TO DO
Below are some entries; state how many of their lines include the word "privée" and give no more than that number.

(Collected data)
----------

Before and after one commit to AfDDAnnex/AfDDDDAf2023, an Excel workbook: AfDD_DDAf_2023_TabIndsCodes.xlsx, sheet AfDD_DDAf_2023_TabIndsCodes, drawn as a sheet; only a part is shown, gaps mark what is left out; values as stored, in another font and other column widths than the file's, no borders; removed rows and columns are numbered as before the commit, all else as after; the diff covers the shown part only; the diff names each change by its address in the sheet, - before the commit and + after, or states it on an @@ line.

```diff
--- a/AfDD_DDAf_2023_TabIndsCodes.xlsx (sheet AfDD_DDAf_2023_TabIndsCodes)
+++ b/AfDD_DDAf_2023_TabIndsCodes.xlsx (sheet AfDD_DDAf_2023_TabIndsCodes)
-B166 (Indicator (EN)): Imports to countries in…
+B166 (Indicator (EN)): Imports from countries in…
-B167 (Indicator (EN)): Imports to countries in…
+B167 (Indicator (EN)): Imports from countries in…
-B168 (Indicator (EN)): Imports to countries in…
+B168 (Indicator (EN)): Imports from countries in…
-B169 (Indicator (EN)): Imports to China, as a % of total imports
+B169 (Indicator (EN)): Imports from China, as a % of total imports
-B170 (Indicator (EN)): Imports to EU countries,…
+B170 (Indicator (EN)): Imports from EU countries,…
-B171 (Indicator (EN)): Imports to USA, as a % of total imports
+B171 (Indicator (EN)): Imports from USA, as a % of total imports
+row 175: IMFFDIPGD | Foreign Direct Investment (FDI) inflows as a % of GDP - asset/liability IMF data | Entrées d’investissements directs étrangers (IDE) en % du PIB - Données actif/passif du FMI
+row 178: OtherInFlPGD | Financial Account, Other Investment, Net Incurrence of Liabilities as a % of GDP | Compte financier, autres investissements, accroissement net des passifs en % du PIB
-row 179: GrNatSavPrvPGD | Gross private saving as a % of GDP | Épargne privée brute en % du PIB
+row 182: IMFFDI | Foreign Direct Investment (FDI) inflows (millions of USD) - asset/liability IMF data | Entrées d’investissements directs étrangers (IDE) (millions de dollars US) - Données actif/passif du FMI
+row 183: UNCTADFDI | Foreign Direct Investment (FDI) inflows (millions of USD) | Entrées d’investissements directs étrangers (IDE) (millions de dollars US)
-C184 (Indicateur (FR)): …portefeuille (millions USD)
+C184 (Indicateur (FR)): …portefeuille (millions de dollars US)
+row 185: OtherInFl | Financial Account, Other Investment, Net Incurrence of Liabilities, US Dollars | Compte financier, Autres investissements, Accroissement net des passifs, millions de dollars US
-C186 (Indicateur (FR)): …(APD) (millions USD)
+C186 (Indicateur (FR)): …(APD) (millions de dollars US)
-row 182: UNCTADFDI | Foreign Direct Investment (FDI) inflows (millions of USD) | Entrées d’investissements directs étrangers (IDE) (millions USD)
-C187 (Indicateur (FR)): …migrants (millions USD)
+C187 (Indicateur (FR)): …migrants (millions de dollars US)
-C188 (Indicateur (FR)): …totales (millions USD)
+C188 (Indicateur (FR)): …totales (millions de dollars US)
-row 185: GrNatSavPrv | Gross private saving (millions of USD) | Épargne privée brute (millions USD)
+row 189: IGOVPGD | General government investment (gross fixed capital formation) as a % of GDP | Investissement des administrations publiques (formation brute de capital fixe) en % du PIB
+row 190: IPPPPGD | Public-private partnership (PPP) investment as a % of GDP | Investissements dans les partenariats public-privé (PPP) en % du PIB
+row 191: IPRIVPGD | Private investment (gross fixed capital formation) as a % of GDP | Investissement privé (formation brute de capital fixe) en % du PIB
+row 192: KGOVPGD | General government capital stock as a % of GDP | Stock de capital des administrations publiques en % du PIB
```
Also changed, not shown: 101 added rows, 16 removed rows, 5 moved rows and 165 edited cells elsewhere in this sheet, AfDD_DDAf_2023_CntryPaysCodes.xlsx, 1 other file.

----------

PROBLEM SOLUTION
2